Since somewhere around the time Michael Andretti and Al Unser Jr. began fading from the scene, the large us-versus-them contingent of open-wheel racing fans in the United States – whether we’re talking about the late CART/Champ Car or IndyCar – have sought an American hero to defend our soil against the invading hordes from overseas (never mind that most of the “furriners” ended up making their homes here and some have become citizens).

Ryan Hunter-Reay, Andretti Autosport Chevrolet
Ryan Hunter-Reay, Andretti Autosport Chevrolet

Photo by: Eric Gilbert

No native son had won a title in America’s most prestigious open-wheel series since Sam Hornish Jr. in 2006 – after which Hornish dabbled in NASCAR before making a permanent switch a year later.

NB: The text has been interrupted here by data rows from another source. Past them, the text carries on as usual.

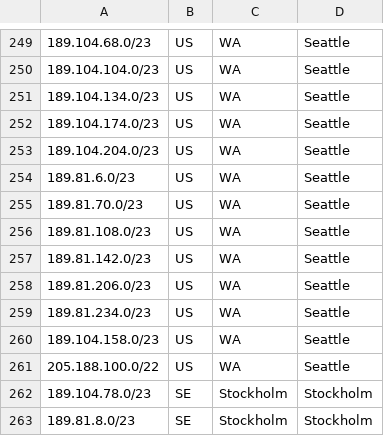
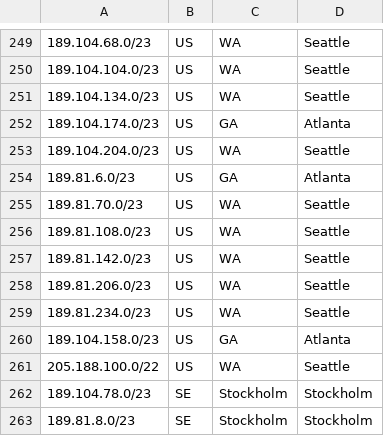
Before and after one commit to code200noc/code200noc.github.io, a CSV file: code200-external-ASN.csv, drawn as a sheet; only a part is shown, gaps mark what is left out.

Commit message:
Update code200-external-ASN.csv

```diff
--- a/code200-external-ASN.csv
+++ b/code200-external-ASN.csv
@@ -251,5 +251,5 @@
 189.104.134.0/23,US,WA,Seattle,
-189.104.174.0/23,US,WA,Seattle,
+189.104.174.0/23,US,GA,Atlanta,
 189.104.204.0/23,US,WA,Seattle,
-189.81.6.0/23,US,WA,Seattle,
+189.81.6.0/23,US,GA,Atlanta,
 189.81.70.0/23,US,WA,Seattle,
@@ -259,3 +259,3 @@
 189.81.234.0/23,US,WA,Seattle,
-189.104.158.0/23,US,WA,Seattle,
+189.104.158.0/23,US,GA,Atlanta,
 205.188.100.0/22,US,WA,Seattle,
```
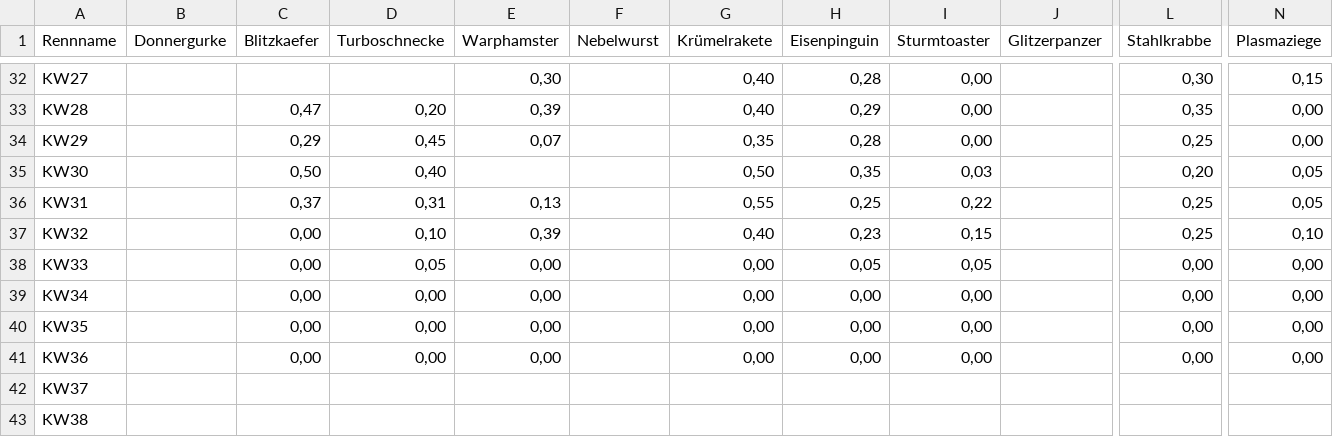
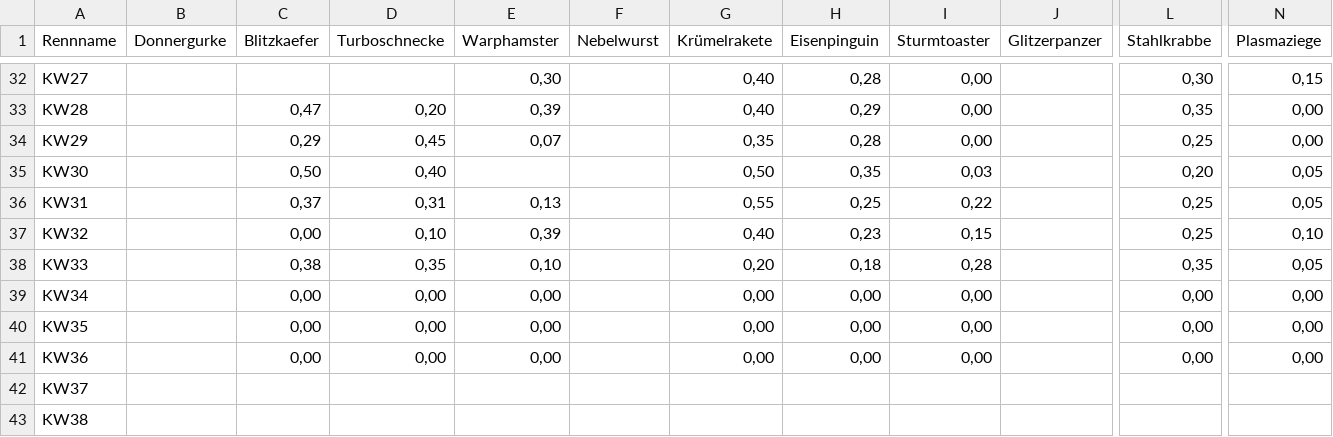
Before and after one commit to christianknoll-create/workflows, a TSV file: daten.tsv, drawn as a sheet; only a part is shown, gaps mark what is left out; the diff names each change by its address in the sheet, - before the commit and + after, or states it on an @@ line.

```diff
--- a/daten.tsv
+++ b/daten.tsv
-C38 (Blitzkaefer): 0,00
+C38 (Blitzkaefer): 0,38
-D38 (Turboschnecke): 0,05
+D38 (Turboschnecke): 0,35
-E38 (Warphamster): 0,00
+E38 (Warphamster): 0,10
-G38 (Krümelrakete): 0,00
+G38 (Krümelrakete): 0,20
-H38 (Eisenpinguin): 0,05
+H38 (Eisenpinguin): 0,18
-I38 (Sturmtoaster): 0,05
+I38 (Sturmtoaster): 0,28
-L38 (Stahlkrabbe): 0,00
+L38 (Stahlkrabbe): 0,35
-N38 (Plasmaziege): 0,00
+N38 (Plasmaziege): 0,05
```
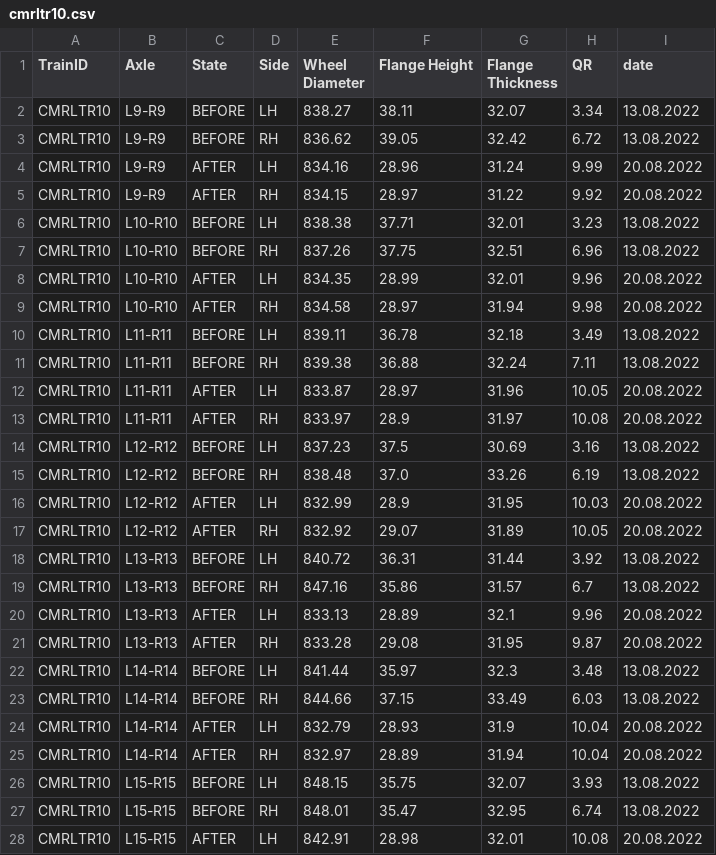
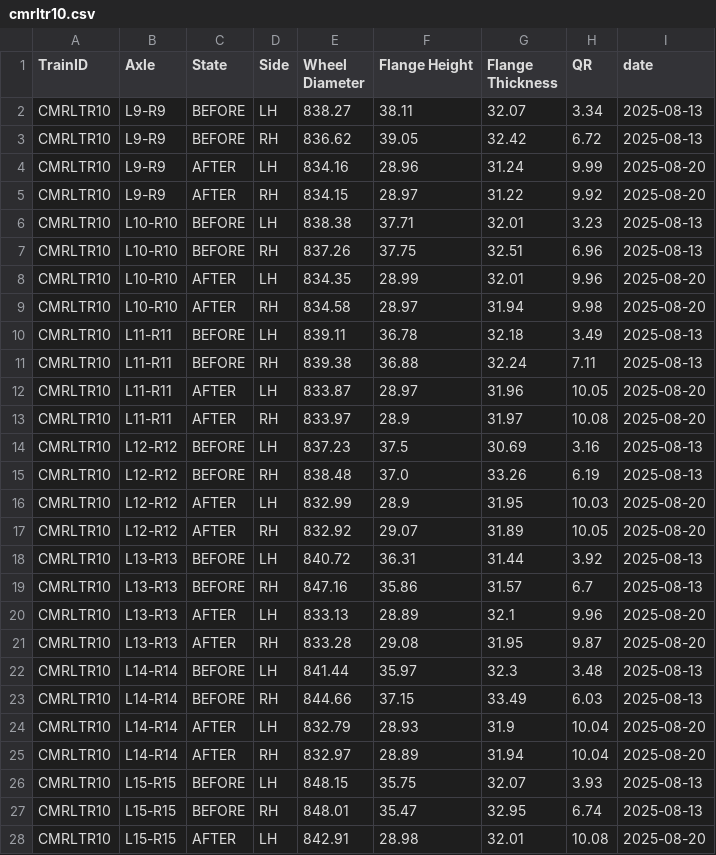
Before and after one commit to som14062005/wheel_analyser, a CSV file: backend-cmrl/data/cmrltr10.csv, drawn as a sheet; only a part is shown; the diff covers the shown part only.

```diff
--- a/backend-cmrl/data/cmrltr10.csv
+++ b/backend-cmrl/data/cmrltr10.csv
@@ -1,28 +1,28 @@
 TrainID,Axle,State,Side,Wheel Diameter,Flange Height,Flange Thickness,QR,date
-CMRLTR10,L9-R9,BEFORE,LH,838.27,38.11,32.07,3.34,13.08.2022
-CMRLTR10,L9-R9,BEFORE,RH,836.62,39.05,32.42,6.72,13.08.2022
-CMRLTR10,L9-R9,AFTER,LH,834.16,28.96,31.24,9.99,20.08.2022
-CMRLTR10,L9-R9,AFTER,RH,834.15,28.97,31.22,9.92,20.08.2022
-CMRLTR10,L10-R10,BEFORE,LH,838.38,37.71,32.01,3.23,13.08.2022
-CMRLTR10,L10-R10,BEFORE,RH,837.26,37.75,32.51,6.96,13.08.2022
-CMRLTR10,L10-R10,AFTER,LH,834.35,28.99,32.01,9.96,20.08.2022
-CMRLTR10,L10-R10,AFTER,RH,834.58,28.97,31.94,9.98,20.08.2022
-CMRLTR10,L11-R11,BEFORE,LH,839.11,36.78,32.18,3.49,13.08.2022
-CMRLTR10,L11-R11,BEFORE,RH,839.38,36.88,32.24,7.11,13.08.2022
-CMRLTR10,L11-R11,AFTER,LH,833.87,28.97,31.96,10.05,20.08.2022
-CMRLTR10,L11-R11,AFTER,RH,833.97,28.9,31.97,10.08,20.08.2022
-CMRLTR10,L12-R12,BEFORE,LH,837.23,37.5,30.69,3.16,13.08.2022
-CMRLTR10,L12-R12,BEFORE,RH,838.48,37.0,33.26,6.19,13.08.2022
-CMRLTR10,L12-R12,AFTER,LH,832.99,28.9,31.95,10.03,20.08.2022
-CMRLTR10,L12-R12,AFTER,RH,832.92,29.07,31.89,10.05,20.08.2022
-CMRLTR10,L13-R13,BEFORE,LH,840.72,36.31,31.44,3.92,13.08.2022
-CMRLTR10,L13-R13,BEFORE,RH,847.16,35.86,31.57,6.7,13.08.2022
-CMRLTR10,L13-R13,AFTER,LH,833.13,28.89,32.1,9.96,20.08.2022
-CMRLTR10,L13-R13,AFTER,RH,833.28,29.08,31.95,9.87,20.08.2022
-CMRLTR10,L14-R14,BEFORE,LH,841.44,35.97,32.3,3.48,13.08.2022
-CMRLTR10,L14-R14,BEFORE,RH,844.66,37.15,33.49,6.03,13.08.2022
-CMRLTR10,L14-R14,AFTER,LH,832.79,28.93,31.9,10.04,20.08.2022
-CMRLTR10,L14-R14,AFTER,RH,832.97,28.89,31.94,10.04,20.08.2022
-CMRLTR10,L15-R15,BEFORE,LH,848.15,35.75,32.07,3.93,13.08.2022
-CMRLTR10,L15-R15,BEFORE,RH,848.01,35.47,32.95,6.74,13.08.2022
-CMRLTR10,L15-R15,AFTER,LH,842.91,28.98,32.01,10.08,20.08.2022
+CMRLTR10,L9-R9,BEFORE,LH,838.27,38.11,32.07,3.34,2025-08-13
+CMRLTR10,L9-R9,BEFORE,RH,836.62,39.05,32.42,6.72,2025-08-13
+CMRLTR10,L9-R9,AFTER,LH,834.16,28.96,31.24,9.99,2025-08-20
+CMRLTR10,L9-R9,AFTER,RH,834.15,28.97,31.22,9.92,2025-08-20
+CMRLTR10,L10-R10,BEFORE,LH,838.38,37.71,32.01,3.23,2025-08-13
+CMRLTR10,L10-R10,BEFORE,RH,837.26,37.75,32.51,6.96,2025-08-13
+CMRLTR10,L10-R10,AFTER,LH,834.35,28.99,32.01,9.96,2025-08-20
+CMRLTR10,L10-R10,AFTER,RH,834.58,28.97,31.94,9.98,2025-08-20
+CMRLTR10,L11-R11,BEFORE,LH,839.11,36.78,32.18,3.49,2025-08-13
+CMRLTR10,L11-R11,BEFORE,RH,839.38,36.88,32.24,7.11,2025-08-13
+CMRLTR10,L11-R11,AFTER,LH,833.87,28.97,31.96,10.05,2025-08-20
+CMRLTR10,L11-R11,AFTER,RH,833.97,28.9,31.97,10.08,2025-08-20
+CMRLTR10,L12-R12,BEFORE,LH,837.23,37.5,30.69,3.16,2025-08-13
+CMRLTR10,L12-R12,BEFORE,RH,838.48,37.0,33.26,6.19,2025-08-13
+CMRLTR10,L12-R12,AFTER,LH,832.99,28.9,31.95,10.03,2025-08-20
+CMRLTR10,L12-R12,AFTER,RH,832.92,29.07,31.89,10.05,2025-08-20
+CMRLTR10,L13-R13,BEFORE,LH,840.72,36.31,31.44,3.92,2025-08-13
+CMRLTR10,L13-R13,BEFORE,RH,847.16,35.86,31.57,6.7,2025-08-13
+CMRLTR10,L13-R13,AFTER,LH,833.13,28.89,32.1,9.96,2025-08-20
+CMRLTR10,L13-R13,AFTER,RH,833.28,29.08,31.95,9.87,2025-08-20
+CMRLTR10,L14-R14,BEFORE,LH,841.44,35.97,32.3,3.48,2025-08-13
+CMRLTR10,L14-R14,BEFORE,RH,844.66,37.15,33.49,6.03,2025-08-13
+CMRLTR10,L14-R14,AFTER,LH,832.79,28.93,31.9,10.04,2025-08-20
+CMRLTR10,L14-R14,AFTER,RH,832.97,28.89,31.94,10.04,2025-08-20
+CMRLTR10,L15-R15,BEFORE,LH,848.15,35.75,32.07,3.93,2025-08-13
+CMRLTR10,L15-R15,BEFORE,RH,848.01,35.47,32.95,6.74,2025-08-13
+CMRLTR10,L15-R15,AFTER,LH,842.91,28.98,32.01,10.08,2025-08-20
```
Also changed, not shown: 37 edited cells elsewhere in this file, backend-cmrl/data/cmrltr1.csv, backend-cmrl/data/cmrltr25.csv, 15 other files.
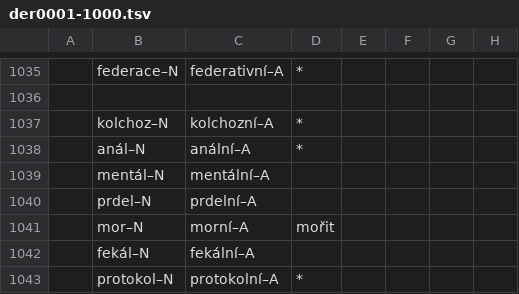
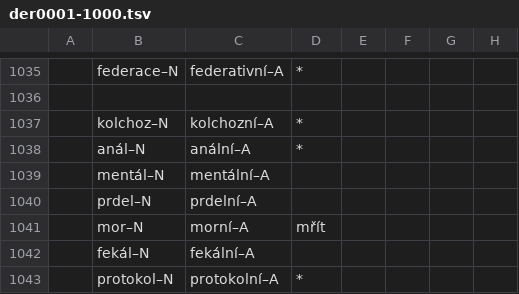
Before and after one commit to vidraj/derinet, a TSV file: data/annotations/cs/2018_04_wiktionary/hand-annotated/der0001-1000.tsv, drawn as a sheet; only a part is shown, gaps mark what is left out; the diff covers the shown part only.

```diff
--- a/data/annotations/cs/2018_04_wiktionary/hand-annotated/der0001-1000.tsv
+++ b/data/annotations/cs/2018_04_wiktionary/hand-annotated/der0001-1000.tsv
@@ -1040,3 +1040,3 @@
 	prdel–N	prdelní–A						
-	mor–N	morní–A	mořit					
+	mor–N	morní–A	mřít					
 	fekál–N	fekální–A						
```
Also changed, not shown: 11 edited cells elsewhere in this file.
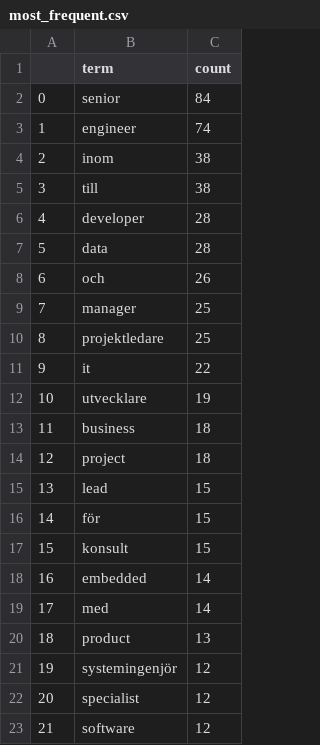
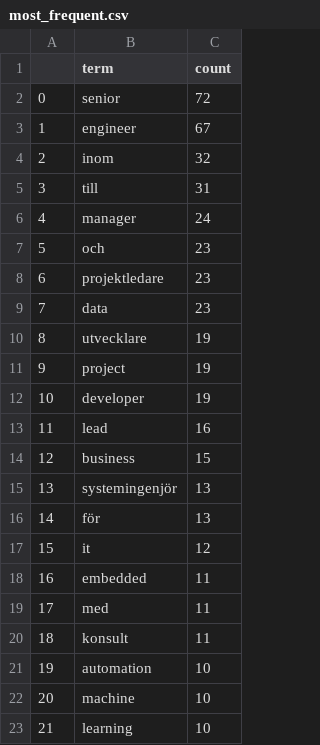
Before and after one commit to mimmitheresia/data_science-repo, a CSV file: training/notebooks/most_frequent.csv, drawn as a sheet; only a part is shown; the diff covers the shown part only.

```diff
--- a/training/notebooks/most_frequent.csv
+++ b/training/notebooks/most_frequent.csv
@@ -1,23 +1,23 @@
 ,term,count
-0,senior,84
-1,engineer,74
-2,inom,38
-3,till,38
-4,developer,28
-5,data,28
-6,och,26
-7,manager,25
-8,projektledare,25
-9,it,22
-10,utvecklare,19
-11,business,18
-12,project,18
-13,lead,15
-14,för,15
-15,konsult,15
-16,embedded,14
-17,med,14
-18,product,13
-19,systemingenjör,12
-20,specialist,12
-21,software,12
+0,senior,72
+1,engineer,67
+2,inom,32
+3,till,31
+4,manager,24
+5,och,23
+6,projektledare,23
+7,data,23
+8,utvecklare,19
+9,project,19
+10,developer,19
+11,lead,16
+12,business,15
+13,systemingenjör,13
+14,för,13
+15,it,12
+16,embedded,11
+17,med,11
+18,konsult,11
+19,automation,10
+20,machine,10
+21,learning,10
```
Also changed, not shown: 133 edited cells elsewhere in this file, 10 other files.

Well, if you need an American IndyCar hero, consider Hunter-Reay’s resume: a winner in each of his first two CART seasons (2003-04) with two different, way-underfunded teams; out of major-league racing – well, a couple A1GP rounds – for almost two years because of a lack of finance; picked up mid season by Bobby Rahal’s team in 2007, giving it a win in ’08 before – again – being dropped for lack of $$$; after a year of scrambling in 2009, picked up by Andretti Autosport for a partial 2010 IndyCar schedule, only to turn early impressive performances and a powerful win in Long Beach into a full time, and funded, gig that continues today.

Plus, look at this championship season. Hunter-Reay took the clear lead-dog role on a resurgent Andretti team, taking the fight to the previously unbeatable Penske and Ganassi squads.

Race winner Ryan Hunter-Reay sprays champagne
Race winner Ryan Hunter-Reay sprays champagne

Photo by: Adriano Manocchia

A mid season three-race win streak gave him the points lead, and while a mechanical failure at Mid-Ohio and a nonsensical punt from Alex Tagliani while holding third place at Sonoma appeared to knock him from title contention, RHR stayed alive with a do-or-die win in the next-to-last race at Baltimore, then came from behind to snare the crown with a fighting fourth in the California finale after points leader Will Power crashed out.

It’s also worth noting that while so many talk about Power’s blazing speed and bad luck, along with the speed of Scott Dixon and Helio Castroneves and the championship savvy of Dario Franchitti, Hunter-Reay won more races than anyone else on the circuit this year, four to Power’s three, the way a true champion should. And he’s still just 32 years old.

Like I said a quintessential American champion.